**What the task requires:** An exact reproduction of the entries is needed. Keep all pictures out of it.

'''

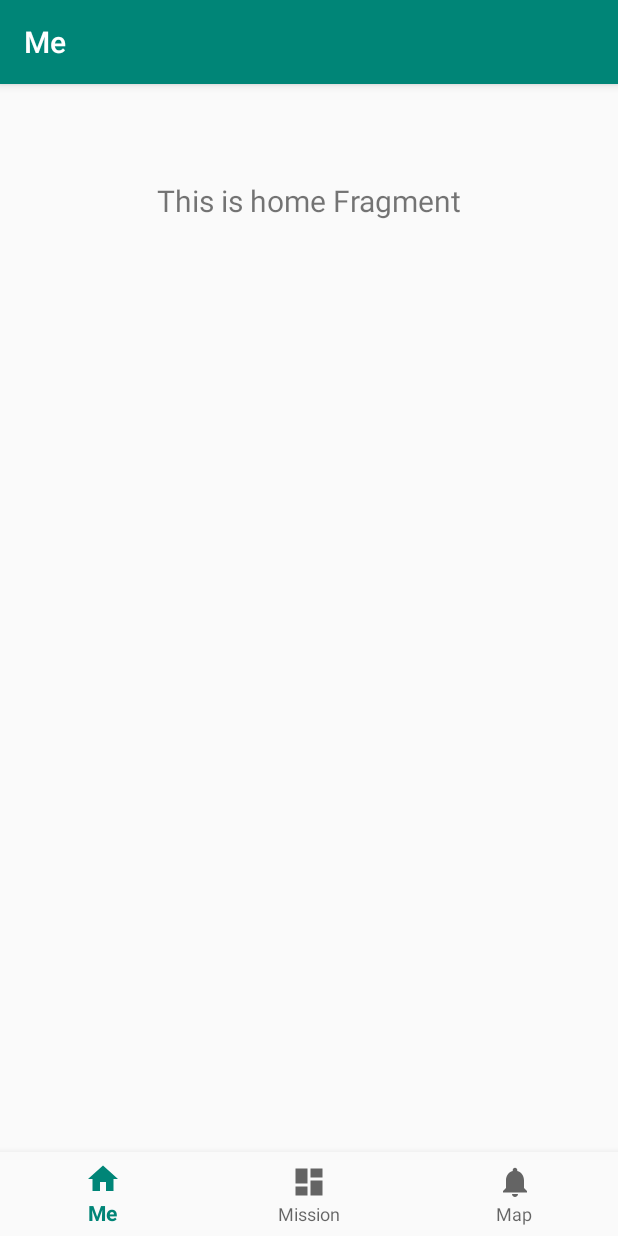
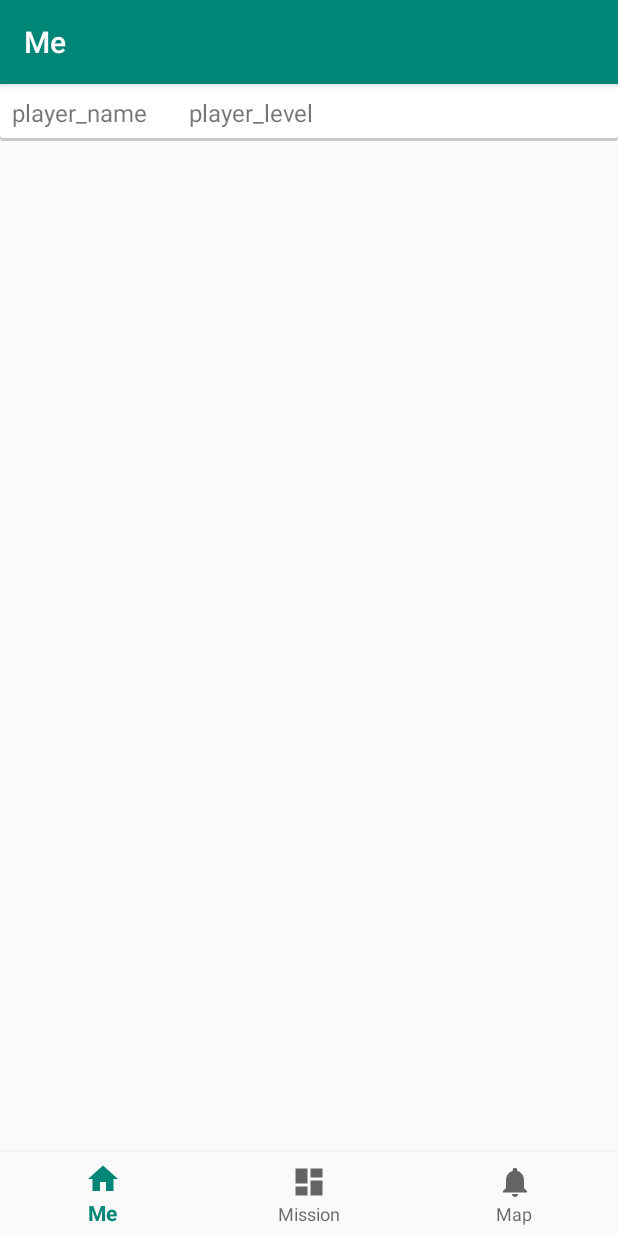
Before and after one commit to amirinanto/cmsc436-final, an Android app: the screen it shows after launch (MainActivity), on a phone screen of 412 x 824 dp. Run offline under Robolectric (Android 15) with nearby library versions, the light colour scheme and no system bars; our stand-ins replace navigation-ui.

Commit message:
fix labels

```diff
--- a/heal-city/app/src/main/java/cmsc436/rpg/healcity/ui/home/HomeFragment.kt
+++ b/heal-city/app/src/main/java/cmsc436/rpg/healcity/ui/home/HomeFragment.kt
@@ -21,11 +21,8 @@ class HomeFragment : Fragment() {
     ): View? {
         homeViewModel =
             ViewModelProviders.of(this).get(HomeViewModel::class.java)
-        val root = inflater.inflate(R.layout.fragment_mission, container, false)
-        val textView: TextView = root.findViewById(R.id.text_home)
-        homeViewModel.text.observe(this, Observer {
-            textView.text = it
-        })
+        val root = inflater.inflate(R.layout.fragment_me, container, false)
+
         return root
     }
 }
--- /dev/null
+++ b/heal-city/app/src/main/res/drawable/border_bottom_shadow.xml
@@ -0,0 +1,20 @@
+<?xml version="1.0" encoding="utf-8"?>
+<layer-list xmlns:android="http://schemas.android.com/apk/res/android">
+    <item>
+        <shape android:shape="rectangle">
+            <solid android:color="#CABBBBBB"/>
+            <corners android:radius="2dp" />
+        </shape>
+    </item>
+
+    <item
+        android:left="0dp"
+        android:right="0dp"
+        android:top="0dp"
+        android:bottom="2dp">
+        <shape android:shape="rectangle">
+            <solid android:color="@android:color/white"/>
+            <corners android:radius="2dp" />
+        </shape>
+    </item>
+</layer-list>
--- a/heal-city/app/src/main/res/layout/activity_main.xml
+++ b/heal-city/app/src/main/res/layout/activity_main.xml
@@ -3,8 +3,7 @@
     xmlns:app="http://schemas.android.com/apk/res-auto"
     android:id="@+id/container"
     android:layout_width="match_parent"
-    android:layout_height="match_parent"
-    android:paddingTop="?attr/actionBarSize">
+    android:layout_height="match_parent">
 
     <com.google.android.material.bottomnavigation.BottomNavigationView
         android:id="@+id/nav_view"
--- a/heal-city/app/src/main/res/layout/fragment_map.xml
+++ b/heal-city/app/src/main/res/layout/fragment_map.xml
@@ -13,7 +13,7 @@
         android:layout_marginEnd="8dp"
         android:textAlignment="center"
         android:textSize="20sp"
-        android:text=""
+        android:text=" "
         app:layout_constraintEnd_toEndOf="parent"
         app:layout_constraintStart_toStartOf="parent"
         app:layout_constraintTop_toTopOf="parent" />
--- a/heal-city/app/src/main/res/layout/fragment_me.xml
+++ b/heal-city/app/src/main/res/layout/fragment_me.xml
@@ -4,16 +4,45 @@
     android:layout_width="match_parent"
     android:layout_height="match_parent">
 
-    <TextView
-        android:id="@+id/text_dashboard"
+    <LinearLayout
+        android:background="@drawable/border_bottom_shadow"
+        android:orientation="horizontal"
         android:layout_width="match_parent"
         android:layout_height="wrap_content"
-        android:layout_marginStart="8dp"
-        android:layout_marginTop="8dp"
-        android:layout_marginEnd="8dp"
-        android:textAlignment="center"
-        android:textSize="20sp"
-        app:layout_constraintEnd_toEndOf="parent"
-        app:layout_constraintStart_toStartOf="parent"
-        app:layout_constraintTop_toTopOf="parent" />
+        app:layout_constraintTop_toTopOf="parent"
+        app:layout_constraintLeft_toLeftOf="parent">
+
+        <TextView
+            android:id="@+id/player_name_top"
+            android:layout_width="wrap_content"
+            android:layout_height="wrap_content"
+            android:layout_margin="4dp"
+            android:padding="4dp"
+            android:text="player_name"
+            android:textAlignment="center"
+            android:textSize="16sp"
+            app:layout_constraintEnd_toEndOf="parent"
+            app:layout_constraintStart_toStartOf="parent"
+            app:layout_constraintTop_toTopOf="parent" />
+
+        <TextView
+            android:id="@+id/player_level_top"
+            android:layout_width="wrap_content"
+            android:layout_height="wrap_content"
+            android:layout_marginStart="16dp"
+            android:layout_marginTop="4dp"
+            android:layout_marginEnd="4dp"
+            android:padding="4dp"
+            android:text="player_level"
+            android:textAlignment="center"
+            android:textSize="16sp"
+            app:layout_constraintEnd_toEndOf="parent"
+            app:layout_constraintStart_toStartOf="parent"
+            app:layout_constraintTop_toTopOf="parent" />
+
+
+
+
+    </LinearLayout>
+
 </androidx.constraintlayout.widget.ConstraintLayout>
--- a/heal-city/app/src/main/res/layout/fragment_mission.xml
+++ /dev/null
@@ -1,19 +0,0 @@
-<?xml version="1.0" encoding="utf-8"?>
-<androidx.constraintlayout.widget.ConstraintLayout xmlns:android="http://schemas.android.com/apk/res/android"
-    xmlns:app="http://schemas.android.com/apk/res-auto"
-    android:layout_width="match_parent"
-    android:layout_height="match_parent">
-
-    <TextView
-        android:id="@+id/text_home"
-        android:layout_width="match_parent"
-        android:layout_height="wrap_content"
-        android:layout_marginStart="8dp"
-        android:layout_marginTop="8dp"
-        android:layout_marginEnd="8dp"
-        android:textAlignment="center"
-        android:textSize="20sp"
-        app:layout_constraintEnd_toEndOf="parent"
-        app:layout_constraintStart_toStartOf="parent"
-        app:layout_constraintTop_toTopOf="parent" />
-</androidx.constraintlayout.widget.ConstraintLayout>
--- a/heal-city/app/src/main/res/navigation/mobile_navigation.xml
+++ b/heal-city/app/src/main/res/navigation/mobile_navigation.xml
@@ -9,13 +9,13 @@
         android:id="@+id/navigation_home"
         android:name="cmsc436.rpg.healcity.ui.home.HomeFragment"
         android:label="@string/title_home"
-        tools:layout="@layout/fragment_mission" />
+        tools:layout="@layout/fragment_me" />
 
     <fragment
         android:id="@+id/navigation_dashboard"
         android:name="cmsc436.rpg.healcity.ui.dashboard.DashboardFragment"
         android:label="@string/title_dashboard"
-        tools:layout="@layout/fragment_me" />
+        tools:layout="@layout/fragment_missions" />
 
     <fragment
         android:id="@+id/navigation_notifications"
```
Also changed, not shown: heal-city/app/src/main/java/cmsc436/rpg/healcity/ui/dashboard/DashboardFragment.kt (+1 -7 lines), heal-city/app/src/main/res/drawable/border_left_shadow.xml (added, +20 -0 lines), heal-city/app/src/main/res/layout/fragment_missions.xml (added, +10 -0 lines).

'''

**Solution to the problem:**
Before and after one commit to amirinanto/cmsc436-final, an Android app: the screen it shows after launch (MainActivity), on a phone screen of 412 x 824 dp. Run offline under Robolectric (Android 15) with nearby library versions, the light colour scheme and no system bars; our stand-ins replace navigation-ui.

Commit message:
fix labels

```diff
--- a/heal-city/app/src/main/java/cmsc436/rpg/healcity/ui/home/HomeFragment.kt
+++ b/heal-city/app/src/main/java/cmsc436/rpg/healcity/ui/home/HomeFragment.kt
@@ -21,11 +21,8 @@ class HomeFragment : Fragment() {
     ): View? {
         homeViewModel =
             ViewModelProviders.of(this).get(HomeViewModel::class.java)
-        val root = inflater.inflate(R.layout.fragment_mission, container, false)
-        val textView: TextView = root.findViewById(R.id.text_home)
-        homeViewModel.text.observe(this, Observer {
-            textView.text = it
-        })
+        val root = inflater.inflate(R.layout.fragment_me, container, false)
+
         return root
     }
 }
--- /dev/null
+++ b/heal-city/app/src/main/res/drawable/border_bottom_shadow.xml
@@ -0,0 +1,20 @@
+<?xml version="1.0" encoding="utf-8"?>
+<layer-list xmlns:android="http://schemas.android.com/apk/res/android">
+    <item>
+        <shape android:shape="rectangle">
+            <solid android:color="#CABBBBBB"/>
+            <corners android:radius="2dp" />
+        </shape>
+    </item>
+
+    <item
+        android:left="0dp"
+        android:right="0dp"
+        android:top="0dp"
+        android:bottom="2dp">
+        <shape android:shape="rectangle">
+            <solid android:color="@android:color/white"/>
+            <corners android:radius="2dp" />
+        </shape>
+    </item>
+</layer-list>
--- a/heal-city/app/src/main/res/layout/activity_main.xml
+++ b/heal-city/app/src/main/res/layout/activity_main.xml
@@ -3,8 +3,7 @@
     xmlns:app="http://schemas.android.com/apk/res-auto"
     android:id="@+id/container"
     android:layout_width="match_parent"
-    android:layout_height="match_parent"
-    android:paddingTop="?attr/actionBarSize">
+    android:layout_height="match_parent">
 
     <com.google.android.material.bottomnavigation.BottomNavigationView
         android:id="@+id/nav_view"
--- a/heal-city/app/src/main/res/layout/fragment_map.xml
+++ b/heal-city/app/src/main/res/layout/fragment_map.xml
@@ -13,7 +13,7 @@
         android:layout_marginEnd="8dp"
         android:textAlignment="center"
         android:textSize="20sp"
-        android:text=""
+        android:text=" "
         app:layout_constraintEnd_toEndOf="parent"
         app:layout_constraintStart_toStartOf="parent"
         app:layout_constraintTop_toTopOf="parent" />
--- a/heal-city/app/src/main/res/layout/fragment_me.xml
+++ b/heal-city/app/src/main/res/layout/fragment_me.xml
@@ -4,16 +4,45 @@
     android:layout_width="match_parent"
     android:layout_height="match_parent">
 
-    <TextView
-        android:id="@+id/text_dashboard"
+    <LinearLayout
+        android:background="@drawable/border_bottom_shadow"
+        android:orientation="horizontal"
         android:layout_width="match_parent"
         android:layout_height="wrap_content"
-        android:layout_marginStart="8dp"
-        android:layout_marginTop="8dp"
-        android:layout_marginEnd="8dp"
-        android:textAlignment="center"
-        android:textSize="20sp"
-        app:layout_constraintEnd_toEndOf="parent"
-        app:layout_constraintStart_toStartOf="parent"
-        app:layout_constraintTop_toTopOf="parent" />
+        app:layout_constraintTop_toTopOf="parent"
+        app:layout_constraintLeft_toLeftOf="parent">
+
+        <TextView
+            android:id="@+id/player_name_top"
+            android:layout_width="wrap_content"
+            android:layout_height="wrap_content"
+            android:layout_margin="4dp"
+            android:padding="4dp"
+            android:text="player_name"
+            android:textAlignment="center"
+            android:textSize="16sp"
+            app:layout_constraintEnd_toEndOf="parent"
+            app:layout_constraintStart_toStartOf="parent"
+            app:layout_constraintTop_toTopOf="parent" />
+
+        <TextView
+            android:id="@+id/player_level_top"
+            android:layout_width="wrap_content"
+            android:layout_height="wrap_content"
+            android:layout_marginStart="16dp"
+            android:layout_marginTop="4dp"
+            android:layout_marginEnd="4dp"
+            android:padding="4dp"
+            android:text="player_level"
+            android:textAlignment="center"
+            android:textSize="16sp"
+            app:layout_constraintEnd_toEndOf="parent"
+            app:layout_constraintStart_toStartOf="parent"
+            app:layout_constraintTop_toTopOf="parent" />
+
+
+
+
+    </LinearLayout>
+
 </androidx.constraintlayout.widget.ConstraintLayout>
--- a/heal-city/app/src/main/res/layout/fragment_mission.xml
+++ /dev/null
@@ -1,19 +0,0 @@
-<?xml version="1.0" encoding="utf-8"?>
-<androidx.constraintlayout.widget.ConstraintLayout xmlns:android="http://schemas.android.com/apk/res/android"
-    xmlns:app="http://schemas.android.com/apk/res-auto"
-    android:layout_width="match_parent"
-    android:layout_height="match_parent">
-
-    <TextView
-        android:id="@+id/text_home"
-        android:layout_width="match_parent"
-        android:layout_height="wrap_content"
-        android:layout_marginStart="8dp"
-        android:layout_marginTop="8dp"
-        android:layout_marginEnd="8dp"
-        android:textAlignment="center"
-        android:textSize="20sp"
-        app:layout_constraintEnd_toEndOf="parent"
-        app:layout_constraintStart_toStartOf="parent"
-        app:layout_constraintTop_toTopOf="parent" />
-</androidx.constraintlayout.widget.ConstraintLayout>
--- a/heal-city/app/src/main/res/navigation/mobile_navigation.xml
+++ b/heal-city/app/src/main/res/navigation/mobile_navigation.xml
@@ -9,13 +9,13 @@
         android:id="@+id/navigation_home"
         android:name="cmsc436.rpg.healcity.ui.home.HomeFragment"
         android:label="@string/title_home"
-        tools:layout="@layout/fragment_mission" />
+        tools:layout="@layout/fragment_me" />
 
     <fragment
         android:id="@+id/navigation_dashboard"
         android:name="cmsc436.rpg.healcity.ui.dashboard.DashboardFragment"
         android:label="@string/title_dashboard"
-        tools:layout="@layout/fragment_me" />
+        tools:layout="@layout/fragment_missions" />
 
     <fragment
         android:id="@+id/navigation_notifications"
```
Also changed, not shown: heal-city/app/src/main/java/cmsc436/rpg/healcity/ui/dashboard/DashboardFragment.kt (+1 -7 lines), heal-city/app/src/main/res/drawable/border_left_shadow.xml (added, +20 -0 lines), heal-city/app/src/main/res/layout/fragment_missions.xml (added, +10 -0 lines).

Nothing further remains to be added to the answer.